Campus, PAB 102/103 *please note change in location*
Banik: The long range nature of gravity complicates the dynamics of self-gravitating many-body systems such as galaxies and dark matter (DM) halos. Relaxation/equilibration of perturbed galaxies and cold dark matter halos is typically a collective, collisionless process. Depending on the perturbation timescale, this process can be impulsive/fast, adiabatic/slow or resonant. First, I shall present a linear perturbative formalism to compute the response (in all three regimes) of disk galaxies to external perturbations such as satellite impacts. I shall elucidate how phase-mixing of the disk response gives rise to phase-space spirals akin to those observed by Gaia in the Milky Way disk, and how these features can be used to constrain the Milky Way’s potential as well as its dynamical history. Next, I shall discuss the secular evolution of a massive perturber due to the back reaction of the near-resonant response of the host galaxy/halo. In this context I shall present two novel techniques to model the secular torque (dynamical friction) experienced by the perturber: 1. a self-consistent, time-dependent, perturbative treatment and 2. a non-perturbative orbit-based framework. These two approaches explain the origin of certain secular phenomena observed in N-body simulations of cored galaxies but unexplained in the standard Chandrasekhar and LBK theories of dynamical friction, namely core-stalling and dynamical buoyancy. I shall briefly discuss some astrophysical implications of these phenomena: potential choking of supermassive black hole mergers in cored galaxies, and the possibility of constraining the inner density profile (core vs cusp) of DM dominated dwarf galaxies and therefore the DM particle nature.
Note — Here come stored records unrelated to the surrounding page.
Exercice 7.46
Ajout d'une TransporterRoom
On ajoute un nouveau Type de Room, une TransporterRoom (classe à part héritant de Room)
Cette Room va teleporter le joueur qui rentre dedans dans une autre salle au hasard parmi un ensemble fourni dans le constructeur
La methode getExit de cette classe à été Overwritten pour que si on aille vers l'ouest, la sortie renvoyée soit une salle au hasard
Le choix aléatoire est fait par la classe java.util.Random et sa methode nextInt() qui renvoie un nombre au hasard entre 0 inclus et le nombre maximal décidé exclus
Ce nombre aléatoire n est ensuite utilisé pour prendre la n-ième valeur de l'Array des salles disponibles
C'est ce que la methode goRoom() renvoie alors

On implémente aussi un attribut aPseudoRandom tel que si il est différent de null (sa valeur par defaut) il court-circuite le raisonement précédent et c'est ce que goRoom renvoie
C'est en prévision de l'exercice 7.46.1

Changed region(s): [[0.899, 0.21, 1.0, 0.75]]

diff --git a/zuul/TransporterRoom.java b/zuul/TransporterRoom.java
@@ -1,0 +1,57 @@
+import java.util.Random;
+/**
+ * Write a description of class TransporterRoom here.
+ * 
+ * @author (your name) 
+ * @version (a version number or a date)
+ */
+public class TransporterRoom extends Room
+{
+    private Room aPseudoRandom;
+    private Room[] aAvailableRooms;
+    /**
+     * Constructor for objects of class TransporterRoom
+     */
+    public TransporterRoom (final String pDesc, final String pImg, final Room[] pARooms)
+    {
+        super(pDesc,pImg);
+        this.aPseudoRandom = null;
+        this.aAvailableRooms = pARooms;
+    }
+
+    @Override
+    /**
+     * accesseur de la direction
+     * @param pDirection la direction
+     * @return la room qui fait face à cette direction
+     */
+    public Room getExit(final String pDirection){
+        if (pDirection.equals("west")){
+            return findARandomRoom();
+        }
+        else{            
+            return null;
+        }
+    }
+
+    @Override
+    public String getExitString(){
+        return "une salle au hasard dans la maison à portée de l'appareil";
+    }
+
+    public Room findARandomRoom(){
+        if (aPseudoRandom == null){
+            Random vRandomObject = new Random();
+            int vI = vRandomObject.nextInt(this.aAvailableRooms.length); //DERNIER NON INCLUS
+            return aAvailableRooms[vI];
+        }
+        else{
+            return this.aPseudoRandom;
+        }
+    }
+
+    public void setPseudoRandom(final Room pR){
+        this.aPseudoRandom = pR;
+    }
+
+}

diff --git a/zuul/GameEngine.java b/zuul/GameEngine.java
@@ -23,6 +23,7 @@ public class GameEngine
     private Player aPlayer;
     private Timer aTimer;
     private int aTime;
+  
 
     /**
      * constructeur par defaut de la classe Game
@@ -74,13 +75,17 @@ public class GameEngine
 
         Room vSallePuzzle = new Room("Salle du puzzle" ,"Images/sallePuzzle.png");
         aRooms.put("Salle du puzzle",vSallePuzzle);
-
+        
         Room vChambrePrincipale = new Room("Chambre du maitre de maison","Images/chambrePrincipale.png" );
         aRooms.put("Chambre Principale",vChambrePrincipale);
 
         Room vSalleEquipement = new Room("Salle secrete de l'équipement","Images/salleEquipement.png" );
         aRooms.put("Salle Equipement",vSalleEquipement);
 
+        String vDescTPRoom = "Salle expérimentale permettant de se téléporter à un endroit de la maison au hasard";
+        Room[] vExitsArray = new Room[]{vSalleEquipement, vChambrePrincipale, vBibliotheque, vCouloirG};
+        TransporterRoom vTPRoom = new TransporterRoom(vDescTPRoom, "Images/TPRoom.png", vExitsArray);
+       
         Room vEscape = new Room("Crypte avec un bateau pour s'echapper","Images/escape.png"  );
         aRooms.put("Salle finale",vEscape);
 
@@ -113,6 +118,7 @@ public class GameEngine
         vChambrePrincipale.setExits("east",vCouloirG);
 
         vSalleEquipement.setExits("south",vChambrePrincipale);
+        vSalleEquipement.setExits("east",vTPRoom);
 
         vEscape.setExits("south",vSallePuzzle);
Ghosh: In this talk, I will introduce GaMPEN -- The Galaxy Morphology Posterior Estimation Network. GaMPEN is the only ML framework that can predict full Bayesian posteriors for morphological parameters – it produces 40% more accurate uncertainties at 1/100th of the run-time compared to light-profile fitting algorithms. GaMPEN also contains a Spatial Transformer Network (STN) that automatically crops input galaxy frames to an optimal size before determining their morphology -- this will be crucial in applying GaMPEN to new survey data with no pre-determined radius measurements. Using GaMPEN, we have created one of the largest morphological catalogs currently available, containing ∼ 8 million Hyper Suprime-Cam (HSC) galaxies with estimates of bulge-to-total light ratio, effective radius, flux, and their associated uncertainties. Using a novel technique of first training on simulations and then transfer-learning on real data, we have been able to train GaMPEN with < 1% of our dataset. This catalog has an order of magnitude more galaxies and is three magnitudes deeper compared to current state-of-the-art bulge/disk decomposition catalogs. Currently, we are using this catalog to probe the relationship of morphology with environment and the buildup of mass, shutting down of star-formation in these galaxies.